Maolin Qiu1, Ramachandran Ramani2, Roberto Martuzzi1, Xiaohui Zhang1, R. Todd Constable1,3
1Diagnostic Radiology, Yale University School of Medicine, New Haven, CT, United States; 2Anesthesia, Yale University School of Medicine, New Haven, CT, United States; 3Biomedical Engineering, Neurosurgery, Yale University School of Medicine, New Haven, CT, United States

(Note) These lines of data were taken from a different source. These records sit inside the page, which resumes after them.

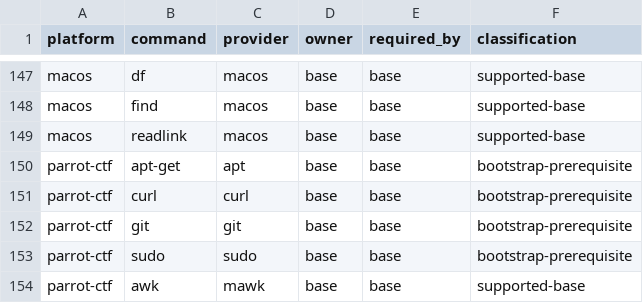
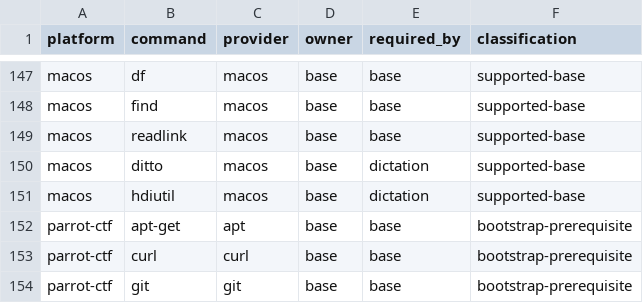
Before and after one commit to KasperElbo/dotfiles, a TSV file: config/command-providers.tsv, drawn as a sheet; only a part is shown, gaps mark what is left out; the shorter side is filled out with more unchanged rows.

```diff
--- a/config/command-providers.tsv
+++ b/config/command-providers.tsv
@@ -149,2 +149,4 @@ macos	find	macos	base	base	supported-base
 macos	readlink	macos	base	base	supported-base
+macos	ditto	macos	base	dictation	supported-base
+macos	hdiutil	macos	base	dictation	supported-base
 parrot-ctf	apt-get	apt	base	base	bootstrap-prerequisite
```
Also changed, not shown: config/capabilities.tsv, config/install-options.tsv, 24 other files.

Effects of sevoflurane on rCBF are observed across the brain cortices but are highly region-specific, with increases limited primarily to subcortical structures and insula and decreases observed primarily in neocortical regions. The functional connectivity within sub-neural networks appears to be much less affected by sevoflurane. With the assumption that both the resting state rCBF and functional connectivity are associated with the same underlying neuronal processes, we wanted to test whether a decrease in CBF during anesthesia would lead to a decrease in functional connectivity, and vice versa. Discrepancies between the changes in rCBF and connectivity caused by sevoflurane might suggest the differences in the neuronal processes with which they are associated. This work examined the relationship between local changes in rCBF and BOLD based functional connectivity in the awake and anesthetized state in humans. Regional CBF was significantly altered by sevoflurane across the brain while the network properties as measured using BOLD functional connectivity remained largely undisturbed. These discrepancies in the responses between rCBF and functional connectivity suggest that they are in general not associated with the same functional components of underlying neuronal processes.